Eliot Brinton, MD: One factor about homozygous FH is that it’s almost entirely genetic. There’s very little environmental impact. Obesity is not an issue. Diet has minimal impact, although we advocate for a good diet. Exercise is not really a factor. There are many things that play a role in general hypercholesterolemia and heterozygous FH. These factors do play a role.
One interesting fact about FH in general and homozygous FH in particular is that it’s not related to diabetes. Granted, diabetes will increase the risk of atherosclerosis in anyone, but there’s a little suppression in the risk of diabetes with even heterozygous FH, especially with homozygous FH. It’s a little unusual to see somebody with homozygous FH who has type 2 diabetes. As everyone knows, we’re seeing more type 2 diabetes in children and adolescents. It’s not that that’s unusual, but the children and adolescents we’re diagnosing and treating for homozygous rarely if ever have diabetes, and they don’t tend to be fat. It’s an adverse situation with what we tend to see with cholesterol and other lipid disorders in the general sense.
Seth Baum, MD: The presentation of homozygous and heterozygous FH is interesting and disturbing. One would think that homozygous FH, which is the most severe form of FH—with the highest LDL levels and the greatest risk of cardiovascular disease—would be identified very early in life, prior to any cardiovascular event occurring. Unfortunately, that’s not the case.

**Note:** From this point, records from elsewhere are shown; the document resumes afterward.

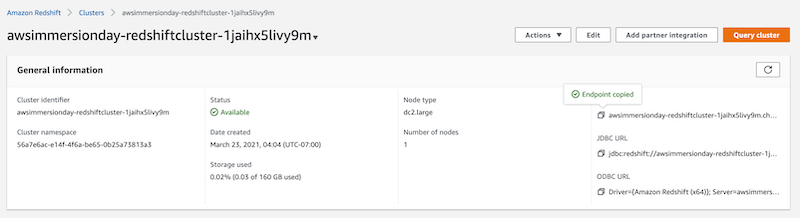
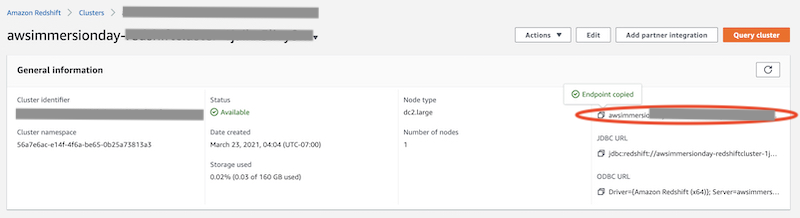
changes

diff --git a/content/redshift-target.md b/content/redshift-target.md
@@ -40,14 +40,17 @@ Go to your EC2 Console and Find Amazon Redshift under "Services"
 
 On your Dashboard you should see your Cluster already running.
 
+![New Endpoint Image](/images/redshift-task-2.png)
+
 Navigate to the Cluster and you should see the properties of your cluster looking something like.
 
 Click on the button to copy the endpoint.
 
 ![New Endpoint Image](/images/redshift-trg-4.png)
 
-Once the endpoint is copied you should see that it has port number and database appended.
-Manually remove the valuess and use endpoint as a reference to fill in the variables.
+__Once the endpoint is copied you should see that it has port number and database appended.__
+
+__Manually remove the valuess and use endpoint as a reference to fill in the variables.__
 
 
 ![New Endpoint Image](/images/redshift-trg-2.png)
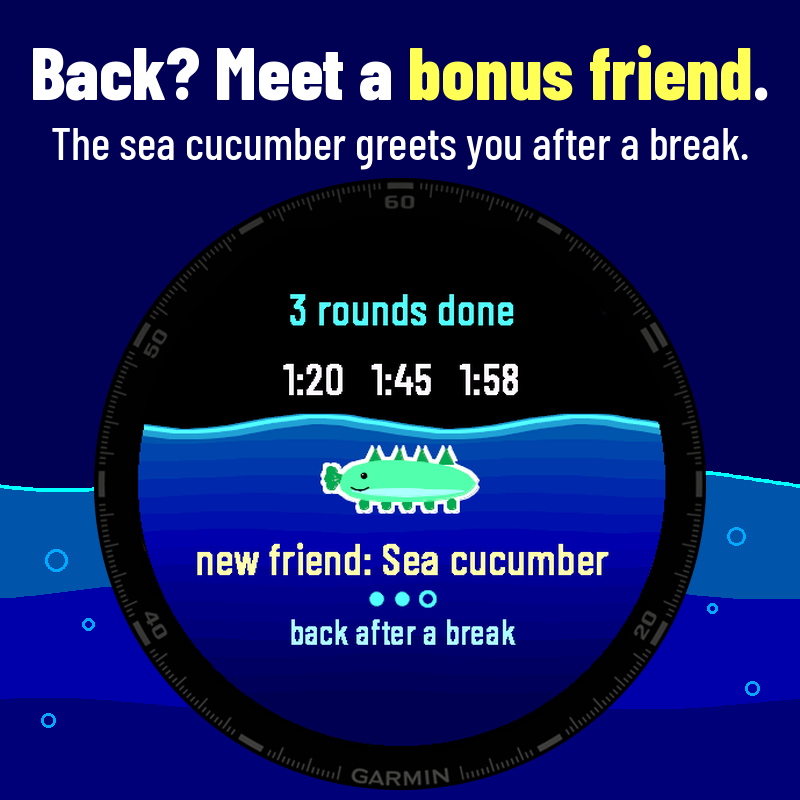
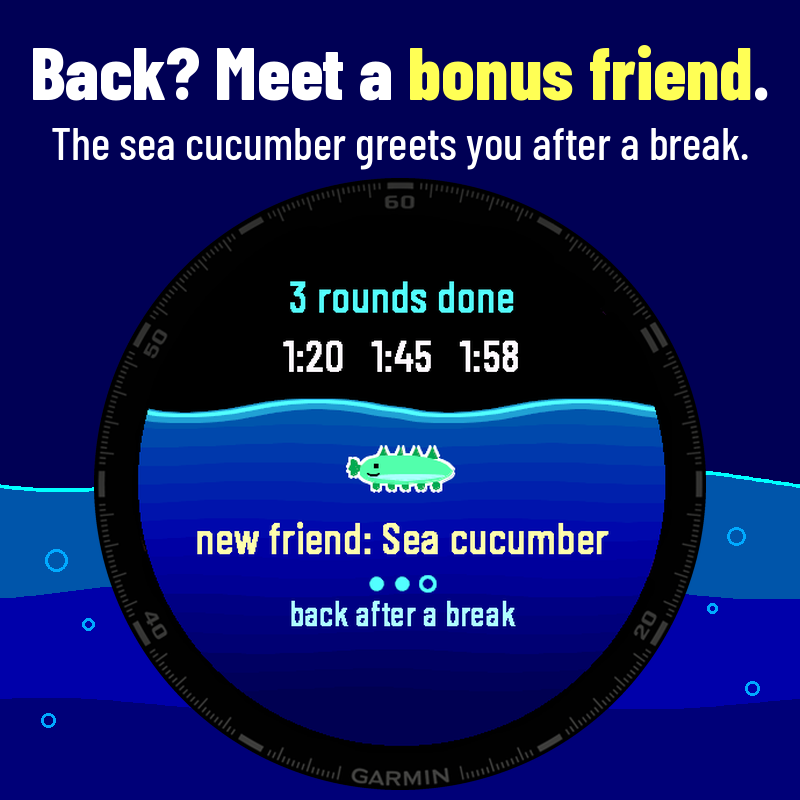
Gijs: winkelbeelden v4.1 uit de echte schermen van nu (poster 'Breathe. Make sea friends.' met het ademscherm, kaart 1 ademen in plaats van inhouden, kaart 2, 3 en 5 opnieuw), winkeltekst versie 13 (veld Screenshots)
Geen code gewijzigd. Nog niet gekeurd.

Claude-Session: https://claude.ai/code/session_01RMWUyjqZ5DkK3intFDm32j

Changed region(s): [[0.1562, 0.3438, 0.8438, 0.8125]]

diff --git a/producten/garmin-adem/winkel/maak_winkel_v41.py b/producten/garmin-adem/winkel/maak_winkel_v41.py
@@ -1,0 +1,26 @@
+# Winkelbeelden Ebb v4.1 (Gijs, run 58, 12 nov 2026): poster en kaart 1 met het echte ademscherm in plaats van
+# het inhoudscherm (besluit 11 nov 23:25: kop "Breathe. Make sea friends.", geen timer van het inhouden op de poster).
+# Tekent niets zelf: gebruikt Mila's poster_v4.py en winkel_v4.py (ontwerp/garmin/bron op main) met een andere kop
+# en een andere echte opname (fenix 8 47 mm, scène ademen-in, plaatjesrun 43167720322, code 9f66378).
+#   python3 maak_winkel_v41.py <ontwerp/garmin/bron> <ademen-in-fenix847mm.png> <uitmap>
+import sys, os
+bron, sim, uit = sys.argv[1], sys.argv[2], sys.argv[3]
+sys.path.insert(0, bron)
+import winkel_v4
+winkel_v4.kaart(sim, 'Breathe in. The sea rises.', 'sea rises', 'Deep breaths at a steady pace, drawn as water.', os.path.join(uit, '1-breathe.png'))
+code = open(os.path.join(bron, 'poster_v4.py')).read()
+assert "'Hold your breath.'" in code
+code = code.replace("'Hold your breath.'", "'Breathe.'").replace('os.path.abspath(__file__)', repr(os.path.join(os.path.abspath(bron), 'poster_v4.py')))
+ruimte = {'__name__': 'poster_v41'}
+exec(compile(code, 'poster_v4.py', 'exec'), ruimte)
+ruimte['poster'](sim, os.path.join(uit, '0-poster-v41.png'))
+# Kaart 2, 3 en 5 opnieuw uit de opnames van nu (het dier op het eindscherm is in de app kleiner dan op de kaarten v4);
+# koppen ongewijzigd. Kaart 4 (sea complete) is pixel voor pixel gelijk gebleven en blijft staan.
+#   vierde argument: map met fenix847mm-scene34.png, -scene4.png en -scene33.png van dezelfde run
+if len(sys.argv) > 4:
+    m = sys.argv[4]
+    for k, naam, t, g, o in [
+        (34, '2-new-friend.png', 'Come back. Meet a crab.', 'crab', 'New sea friends for sessions and weeks in a row.'),
+        (4, '3-sea-log.png', 'Fill your sea log.', 'sea log', '24 sea friends to find. Who is that shadow?'),
+        (33, '5-sea-cucumber.png', 'Back? Meet a bonus friend.', 'bonus friend', 'The sea cucumber greets you after a break.')]:
+        winkel_v4.kaart(os.path.join(m, 'fenix847mm-scene%d.png' % k), t, g, o, os.path.join(uit, naam))

diff --git a/producten/garmin-adem/winkeltekst.md b/producten/garmin-adem/winkeltekst.md
@@ -1,4 +1,8 @@
-# Ebb: winkeltekst (versie 12, CONCEPT, Gijs, 11 nov 2026 21:45 UTC)
+# Ebb: winkeltekst (versie 13, CONCEPT, Gijs, 12 nov 2026 07:10 UTC)
+
+Versie 13: alleen het veld Screenshots (besluit 11 nov 23:25: geen timer van het inhouden op de poster; besluit Thijs 12 nov 08:05: snel inleveren). Poster v4.1 met kop "Breathe. Make sea friends." en het echte ademscherm; kaart 1 is nu `1-breathe.png` in plaats van `1-hold.png`; kaart 2, 3 en 5 opnieuw uit de opnames van nu, omdat het dier op het eindscherm in de app kleiner is geworden dan op de kaarten v4 stond. Tekst zelf ongewijzigd. Nog niet gekeurd door Daan of een frisse beoordelaar.
+
+(Oude kop: versie 12, CONCEPT, Gijs, 11 nov 2026 21:45 UTC)
 
 Versie 11: keuring bouw 7 punt 5 en 6 (`ontwerp/garmin/ebb-bouw-7-keuring-drie.md`). "breathwork" in de eerste alinea. "After every session" gesplitst in Rounds en Calm, met het feestscherm erbij. Today en 8 weeks "from the menu, any time" (nieuw in de app). Aanraakscherm: doet niets tijdens ademen en inhouden; in het pauzemenu kun je wel tikken. Drie talen gelijk.
 
@@ -29,7 +33,7 @@ Versie 2 op basis van `platformen/garmin/onderzoek-winkeltekst-2026-11-10.md` (m
 - Extra taal (veld per taal in de winkel, `appLocalizations`): Deutsch en Nederlands, titel en tekst hieronder. De app zelf is Engels; dat staat in die teksten.
 - What's new: `First release.`
 - Icon: `producten/garmin-adem/winkel/icoon-500-v3.png` (Mila v3, blauwe walvis in de patrijspoort, `ontwerp/garmin/blad12/`). Het startpictogram op het horloge is haar kleine versie (walvis groot, zonder rand), per horlogemaat in `resources*/drawables/launcher_icon.png`.
-- Screenshots, in deze volgorde, alle uit `producten/garmin-adem/winkel/`: `0-poster-v4.png` (Mila blad12, zelfde stijl als de kaarten, "no extra account", 1000 x 1000, 58 KB), daarna de vijf kaarten v4 (ontwerp Mila blad v11, 800 x 800, elk onder 150 KB, gemaakt met `ontwerp/garmin/bron/winkel_v4.py` (staat op main, niet op de codetak) uit de ongewijzigde fenix 8-opnames van plaatjesrun 43001614405, code 330cf56): `1-hold.png` (scène 24), `2-new-friend.png` (scène 34), `3-sea-log.png` (scène 4, met het belletje), `4-sea-complete.png` (scène 25, alle 24 dieren geteld), `5-sea-cucumber.png` (scène 33, "back after a break"; kop "Back? Meet a bonus friend." even groot als de andere koppen).
+- Screenshots, in deze volgorde, alle uit `producten/garmin-adem/winkel/`: `0-poster-v41.png` (1000 x 1000, kop "Breathe. Make sea friends.", "no extra account"), daarna vijf kaarten van 800 x 800, elk onder 150 KB: `1-breathe.png` (scène ademen-in, "breathe in 23"), `2-new-friend.png` (scène 34), `3-sea-log.png` (scène 4), `4-sea-complete.png` (scène 25, ongewijzigd: pixel voor pixel gelijk aan de opname van nu), `5-sea-cucumber.png` (scène 33, "back after a break"). Alles gemaakt met `winkel/maak_winkel_v41.py`, dat Mila's `poster_v4.py` en `winkel_v4.py` (main, `ontwerp/garmin/bron/`) gebruikt, uit de ongewijzigde fenix 8 47 mm-opnames van plaatjesrun 43167720322 (code 9f66378). Alleen schermen die in de app zitten; geen beeld van de werelden (krab met zwemband, schildpad), want die zitten nog niet in de app.
 - Support e-mail: thijs@dortus.com (supportadres van Dortus, `ontwerp/stijl.md`).
 
 ## Description (English)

If we look at the presentation in children from the Cascade-FH Registry, which was a 40-site registry done through the [Family Heart] Foundation, we see that the mean age of diagnosis was 9 years; in adults, it was 30 years. Individuals who have LDLs of 500, 600, 700 mg/dL or above, unfortunately, often present with an event. In adults in particular, they present with a significant cardiovascular event, a heart attack, a stroke, and angina. Children sometimes present that way as well. More typically, somebody identifies the severely elevated LDL levels, although nearly half the children at the time of diagnosis already have established ASCVD [atherosclerotic cardiovascular disease].
Transcript edited for clarity.